Records for processing section start

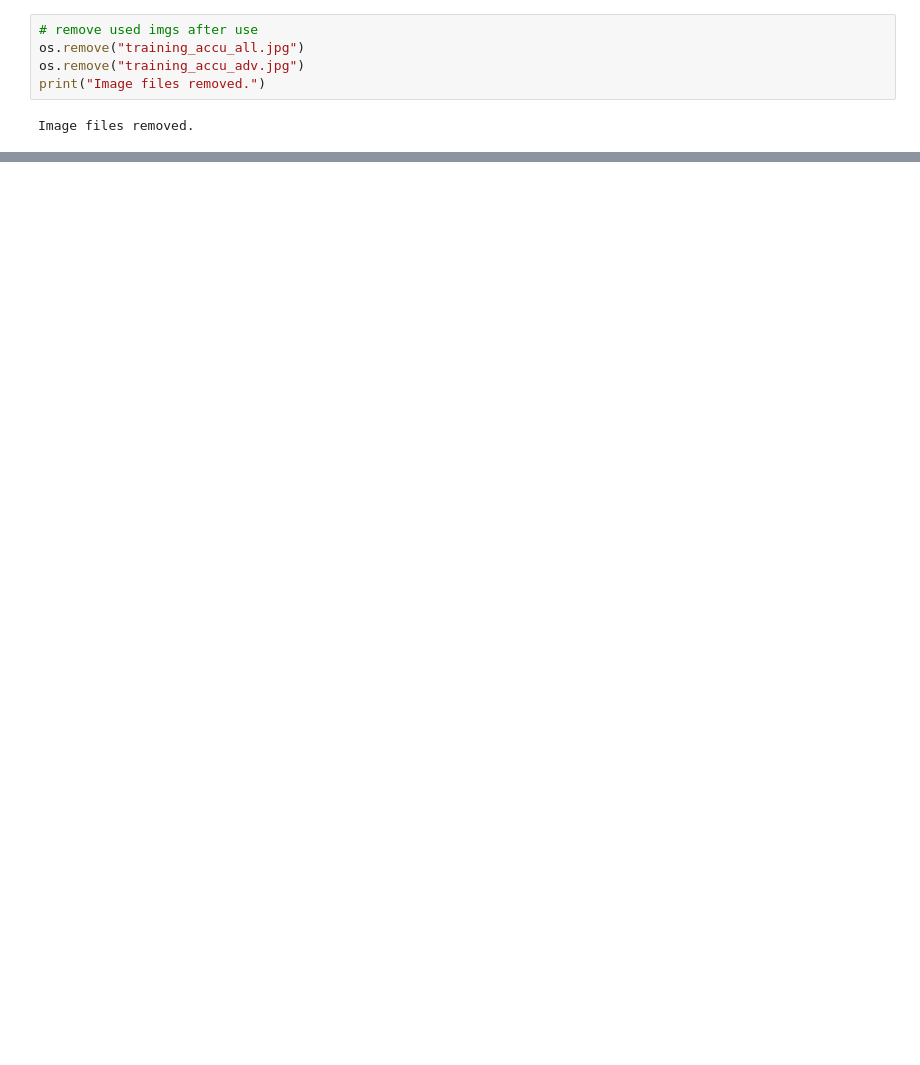
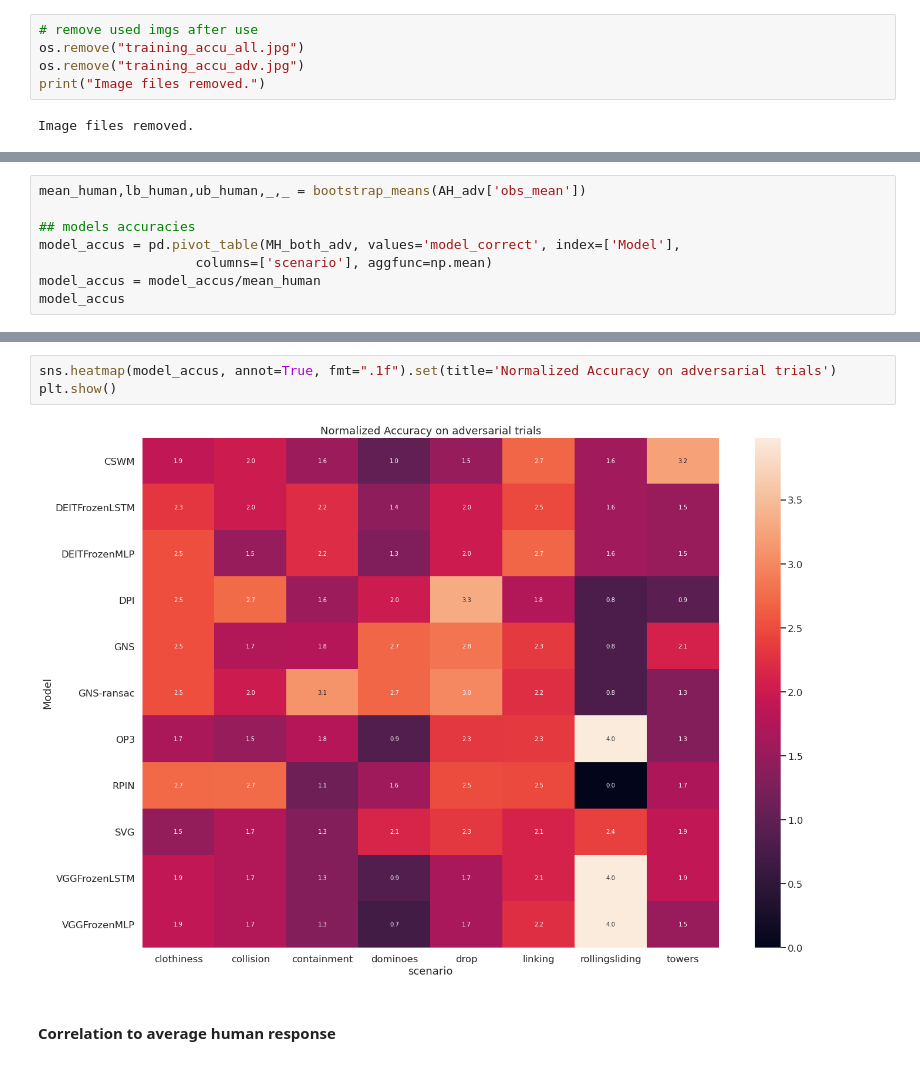
Before and after one commit to cogtoolslab/physics-benchmarking-neurips2021, a Jupyter notebook: analysis/analyze_human_model_behavior.ipynb, the cells around one changed output, grey strips where cells are left out. Drawn from its saved outputs; the diff is of its cells as text; blank space fills up the shorter version.

```diff
--- a/analysis/analyze_human_model_behavior.ipynb
+++ b/analysis/analyze_human_model_behavior.ipynb
@@ -1816,0 +1821,8 @@ Image files removed.
+# %%
+mean_human,lb_human,ub_human,_,_ = bootstrap_means(AH_adv['obs_mean'])
+
+## models accuracies
+model_accus = pd.pivot_table(MH_both_adv, values='model_correct', index=['Model'],
+                    columns=['scenario'], aggfunc=np.mean)
+model_accus = model_accus/mean_human
+model_accus
@@ -1816,0 +1843,7 @@ Image files removed.
+# %%
+sns.heatmap(model_accus, annot=True, fmt=".1f").set(title='Normalized Accuracy on adversarial trials')
+plt.show()
+# %% [output]
+[figure, added]
+# %% [markdown]
+#### Correlation to average human response
```
Also changed, not shown: parts of 31 cells of this notebook.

Records for processing section end

=== What to produce ===
Repeat, exactly and in full, all records above, but include no pictures.

=== Result of this task ===
Before and after one commit to cogtoolslab/physics-benchmarking-neurips2021, a Jupyter notebook: analysis/analyze_human_model_behavior.ipynb, the cells around one changed output, grey strips where cells are left out. Drawn from its saved outputs; the diff is of its cells as text; blank space fills up the shorter version.

```diff
--- a/analysis/analyze_human_model_behavior.ipynb
+++ b/analysis/analyze_human_model_behavior.ipynb
@@ -1816,0 +1821,8 @@ Image files removed.
+# %%
+mean_human,lb_human,ub_human,_,_ = bootstrap_means(AH_adv['obs_mean'])
+
+## models accuracies
+model_accus = pd.pivot_table(MH_both_adv, values='model_correct', index=['Model'],
+                    columns=['scenario'], aggfunc=np.mean)
+model_accus = model_accus/mean_human
+model_accus
@@ -1816,0 +1843,7 @@ Image files removed.
+# %%
+sns.heatmap(model_accus, annot=True, fmt=".1f").set(title='Normalized Accuracy on adversarial trials')
+plt.show()
+# %% [output]
+[figure, added]
+# %% [markdown]
+#### Correlation to average human response
```
Also changed, not shown: parts of 31 cells of this notebook.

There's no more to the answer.